Guest of Honour HRH the Duke of Edinburgh, Senior Fellow of the Academy, will also formally rename the National Oceanography Centre, Southampton (formerly the Southampton Oceanography Centre).

Jane Sutton | alfa
Further information:
http://www.raeng.org.uk

More articles from Ecology, The Environment and Conservation:

nachricht A new indicator for marine ecosystem changes: the diatom/dinoflagellate index
21.08.2017 | Leibniz-Institut für Ostseeforschung Warnemünde

nachricht Value from wastewater
16.08.2017 | Hochschule Landshut

All articles from Ecology, The Environment and Conservation >>>

The most recent press releases about innovation >>>

Die letzten 5 Focus-News des innovations-reports im Überblick:

Im Focus: Fizzy soda water could be key to clean manufacture of flat wonder material: Graphene

Whether you call it effervescent, fizzy, or sparkling, carbonated water is making a comeback as a beverage. Aside from quenching thirst, researchers at the University of Illinois at Urbana-Champaign have discovered a new use for these "bubbly" concoctions that will have major impact on the manufacturer of the world's thinnest, flattest, and one most useful materials -- graphene.

As graphene's popularity grows as an advanced "wonder" material, the speed and quality at which it can be manufactured will be paramount. With that in mind,...

Im Focus: Exotic quantum states made from light: Physicists create optical “wells” for a super-photon

Physicists at the University of Bonn have managed to create optical hollows and more complex patterns into which the light of a Bose-Einstein condensate flows. The creation of such highly low-loss structures for light is a prerequisite for complex light circuits, such as for quantum information processing for a new generation of computers. The researchers are now presenting their results in the journal Nature Photonics.

Light particles (photons) occur as tiny, indivisible portions. Many thousands of these light portions can be merged to form a single super-photon if they are...

Im Focus: Circular RNA linked to brain function

For the first time, scientists have shown that circular RNA is linked to brain function. When a RNA molecule called Cdr1as was deleted from the genome of mice, the animals had problems filtering out unnecessary information – like patients suffering from neuropsychiatric disorders.

While hundreds of circular RNAs (circRNAs) are abundant in mammalian brains, one big question has remained unanswered: What are they actually good for? In the...

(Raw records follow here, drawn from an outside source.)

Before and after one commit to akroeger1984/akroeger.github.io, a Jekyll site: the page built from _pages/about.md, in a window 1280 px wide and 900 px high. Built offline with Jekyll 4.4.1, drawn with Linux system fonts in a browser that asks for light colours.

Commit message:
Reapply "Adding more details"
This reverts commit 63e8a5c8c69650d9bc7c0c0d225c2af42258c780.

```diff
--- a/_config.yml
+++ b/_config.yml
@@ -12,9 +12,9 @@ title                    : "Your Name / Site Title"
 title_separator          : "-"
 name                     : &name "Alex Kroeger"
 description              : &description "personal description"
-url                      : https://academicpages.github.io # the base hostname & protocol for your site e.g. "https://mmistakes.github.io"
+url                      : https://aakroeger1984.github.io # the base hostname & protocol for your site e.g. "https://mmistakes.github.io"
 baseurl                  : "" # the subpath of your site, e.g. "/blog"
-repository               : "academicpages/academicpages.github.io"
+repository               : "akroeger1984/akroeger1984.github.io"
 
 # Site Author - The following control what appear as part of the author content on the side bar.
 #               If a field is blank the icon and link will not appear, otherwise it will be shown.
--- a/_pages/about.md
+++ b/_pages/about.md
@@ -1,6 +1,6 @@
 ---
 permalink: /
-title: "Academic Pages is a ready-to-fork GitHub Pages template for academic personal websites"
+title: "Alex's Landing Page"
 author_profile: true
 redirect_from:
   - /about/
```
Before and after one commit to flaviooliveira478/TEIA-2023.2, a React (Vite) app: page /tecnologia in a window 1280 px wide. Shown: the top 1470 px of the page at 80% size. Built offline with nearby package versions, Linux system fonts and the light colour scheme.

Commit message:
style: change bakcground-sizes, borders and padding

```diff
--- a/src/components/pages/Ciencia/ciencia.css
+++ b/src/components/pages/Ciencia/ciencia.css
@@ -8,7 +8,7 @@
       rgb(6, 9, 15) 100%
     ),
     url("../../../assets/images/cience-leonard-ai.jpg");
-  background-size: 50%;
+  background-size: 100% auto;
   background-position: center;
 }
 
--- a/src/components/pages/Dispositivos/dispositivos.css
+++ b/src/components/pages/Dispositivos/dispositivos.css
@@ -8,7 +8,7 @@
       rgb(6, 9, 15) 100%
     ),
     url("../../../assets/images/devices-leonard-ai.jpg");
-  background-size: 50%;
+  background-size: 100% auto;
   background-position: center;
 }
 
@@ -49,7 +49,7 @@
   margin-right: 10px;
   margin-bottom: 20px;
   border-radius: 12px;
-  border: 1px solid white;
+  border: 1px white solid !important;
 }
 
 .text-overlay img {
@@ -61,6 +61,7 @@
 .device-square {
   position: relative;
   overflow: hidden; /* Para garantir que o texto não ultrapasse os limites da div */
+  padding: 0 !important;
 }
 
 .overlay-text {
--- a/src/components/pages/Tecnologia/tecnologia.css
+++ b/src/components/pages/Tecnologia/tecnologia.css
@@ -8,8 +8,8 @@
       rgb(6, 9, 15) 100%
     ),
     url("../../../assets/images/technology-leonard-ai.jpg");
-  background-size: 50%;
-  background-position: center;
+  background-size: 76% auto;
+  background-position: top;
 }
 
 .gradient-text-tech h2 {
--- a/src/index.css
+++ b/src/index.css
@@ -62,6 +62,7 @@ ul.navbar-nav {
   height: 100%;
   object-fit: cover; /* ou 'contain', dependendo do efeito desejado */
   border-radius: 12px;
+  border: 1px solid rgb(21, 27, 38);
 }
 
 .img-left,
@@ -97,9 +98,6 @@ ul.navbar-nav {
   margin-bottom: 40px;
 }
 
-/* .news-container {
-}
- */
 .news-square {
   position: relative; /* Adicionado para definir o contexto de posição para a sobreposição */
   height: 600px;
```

Im Focus: RAVAN CubeSat measures Earth's outgoing energy

An experimental small satellite has successfully collected and delivered data on a key measurement for predicting changes in Earth's climate.

The Radiometer Assessment using Vertically Aligned Nanotubes (RAVAN) CubeSat was launched into low-Earth orbit on Nov. 11, 2016, in order to test new...

Im Focus: Scientists shine new light on the “other high temperature superconductor”

A study led by scientists of the Max Planck Institute for the Structure and Dynamics of Matter (MPSD) at the Center for Free-Electron Laser Science in Hamburg presents evidence of the coexistence of superconductivity and “charge-density-waves” in compounds of the poorly-studied family of bismuthates. This observation opens up new perspectives for a deeper understanding of the phenomenon of high-temperature superconductivity, a topic which is at the core of condensed matter research since more than 30 years. The paper by Nicoletti et al has been published in the PNAS.

Since the beginning of the 20th century, superconductivity had been observed in some metals at temperatures only a few degrees above the absolute zero (minus...

All Focus news of the innovation-report >>>

Anzeige

Anzeige

Event News

Call for Papers – ICNFT 2018, 5th International Conference on New Forming Technology

16.08.2017 | Event News

Sustainability is the business model of tomorrow

04.08.2017 | Event News

Clash of Realities 2017: Registration now open. International Conference at TH Köln

26.07.2017 | Event News

 
Latest News

Scientists discover species of dolphin that existed along South Carolina coast

24.08.2017 | Life Sciences

The science of fluoride flipping

24.08.2017 | Life Sciences

Optimizing therapy planning for cancers of the liver

24.08.2017 | Medical Engineering

VideoLinks
B2B-VideoLinks
More VideoLinks >>>